Task instructions: Determine how many lines of the listing below include the string "changed". Output the number and nothing more.

══════════════════════════════

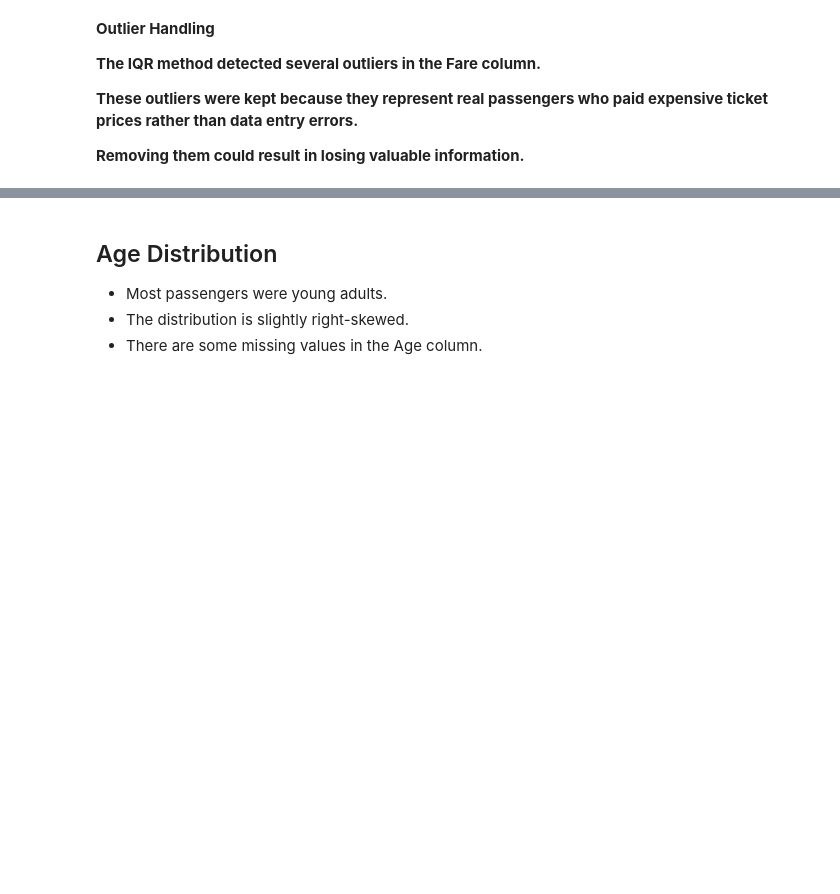
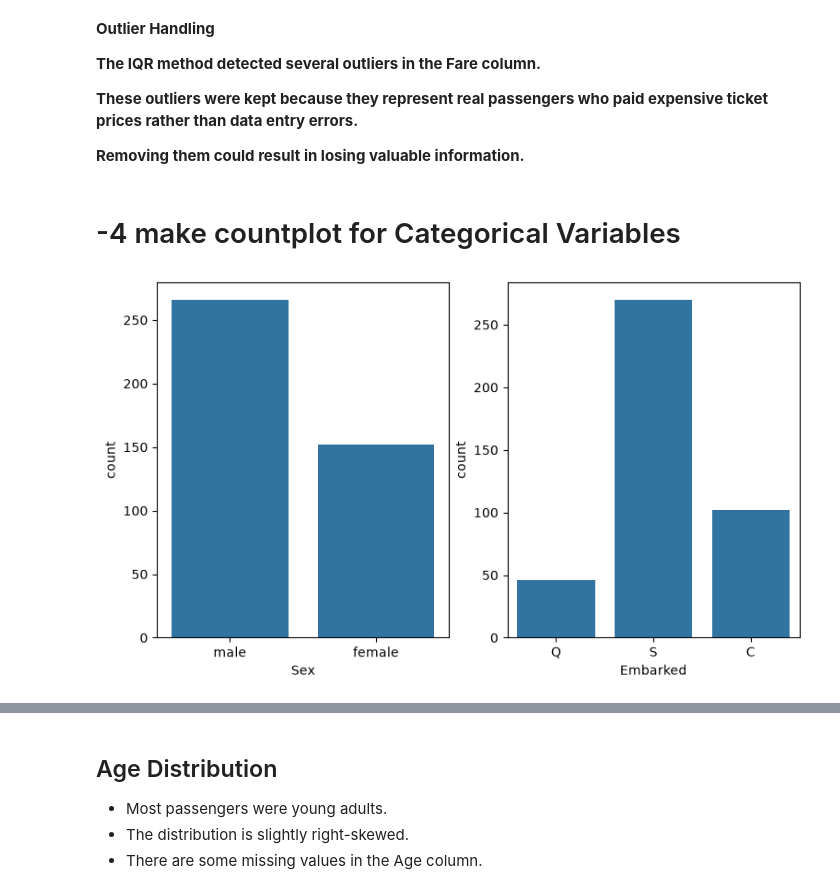
Before and after one commit to mohammadabuhamed2/binx_mohammadabuhamed, a Jupyter notebook: week2/day4/notebook.ipynb, the cells around one changed output, grey strips where cells are left out. Drawn from its saved outputs; the diff is of its cells as text; code cells hidden in the pictures; blank space fills up the shorter version.

```diff
--- a/week2/day4/notebook.ipynb
+++ b/week2/day4/notebook.ipynb
@@ -59,3 +59,13 @@ dtype: int64
 **These outliers were kept because they represent real passengers who paid expensive ticket prices rather than data entry errors.**
 
 **Removing them could result in losing valuable information.**
+# %% [markdown]
+# -4 make countplot for Categorical Variables
+# %%
+
+fig,axis=plt.subplots(1,2,figsize=(9,5))
+sns.countplot(data=df,x='Sex',ax=axis[0])
+sns.countplot(data=df,x='Embarked',ax=axis[1])
+plt.show()
+# %% [output]
+[figure, added]
```
Also changed, not shown: parts of 1 cell of this notebook.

══════════════════════════════

Worked solution: 2